== Task input ==

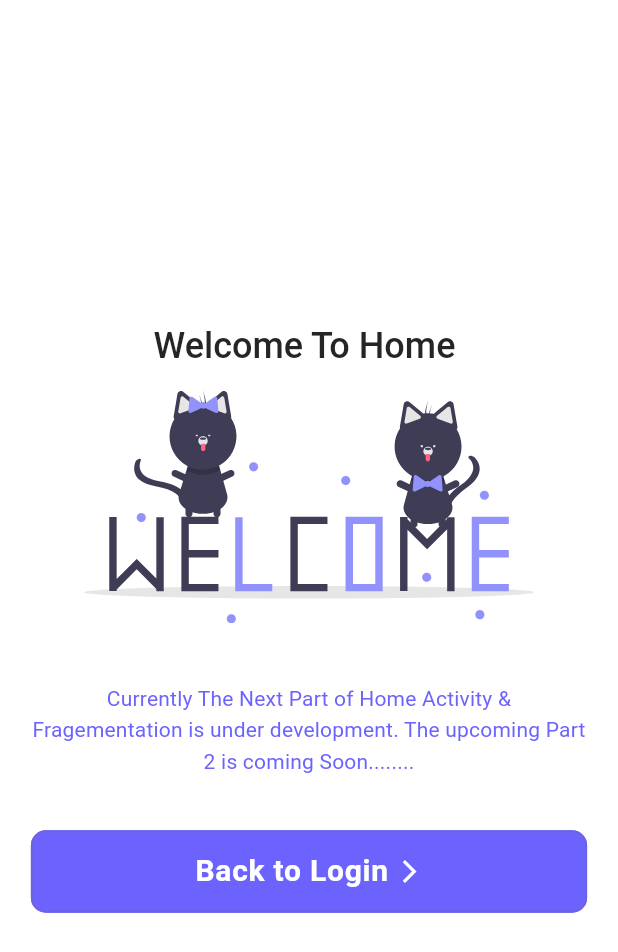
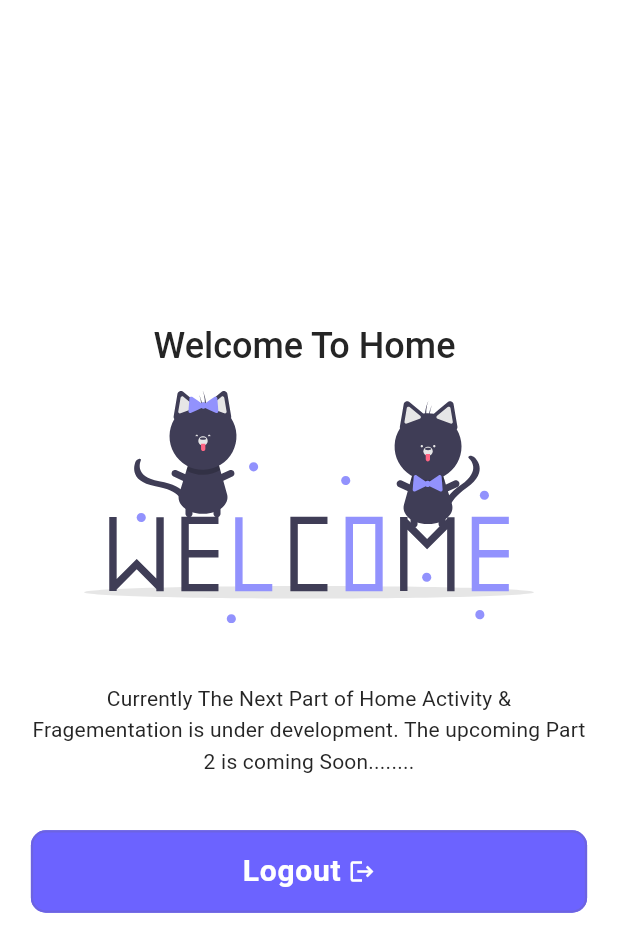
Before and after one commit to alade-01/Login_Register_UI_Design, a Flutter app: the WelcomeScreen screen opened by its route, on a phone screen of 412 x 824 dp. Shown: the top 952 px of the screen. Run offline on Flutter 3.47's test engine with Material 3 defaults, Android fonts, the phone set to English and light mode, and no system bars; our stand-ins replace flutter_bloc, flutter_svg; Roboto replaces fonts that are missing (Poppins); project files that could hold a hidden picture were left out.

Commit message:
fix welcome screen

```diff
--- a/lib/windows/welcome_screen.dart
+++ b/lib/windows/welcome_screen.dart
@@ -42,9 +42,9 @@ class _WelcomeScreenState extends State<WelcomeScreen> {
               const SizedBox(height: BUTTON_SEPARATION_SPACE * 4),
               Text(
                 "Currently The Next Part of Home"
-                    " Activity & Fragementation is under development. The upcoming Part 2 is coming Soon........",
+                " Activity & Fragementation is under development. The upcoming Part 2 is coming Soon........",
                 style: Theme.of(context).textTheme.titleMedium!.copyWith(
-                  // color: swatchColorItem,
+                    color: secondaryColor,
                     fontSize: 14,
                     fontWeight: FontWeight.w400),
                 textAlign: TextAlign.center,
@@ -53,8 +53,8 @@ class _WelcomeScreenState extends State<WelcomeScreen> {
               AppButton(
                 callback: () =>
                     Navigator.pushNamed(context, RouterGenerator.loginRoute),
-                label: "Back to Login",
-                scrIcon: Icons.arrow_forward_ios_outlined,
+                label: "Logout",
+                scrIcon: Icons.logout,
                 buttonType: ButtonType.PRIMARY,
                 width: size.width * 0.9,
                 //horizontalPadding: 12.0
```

== Task instructions ==
What number of lines in the records contain the word "Part"? Answer with that number alone.

== Answer space ==
3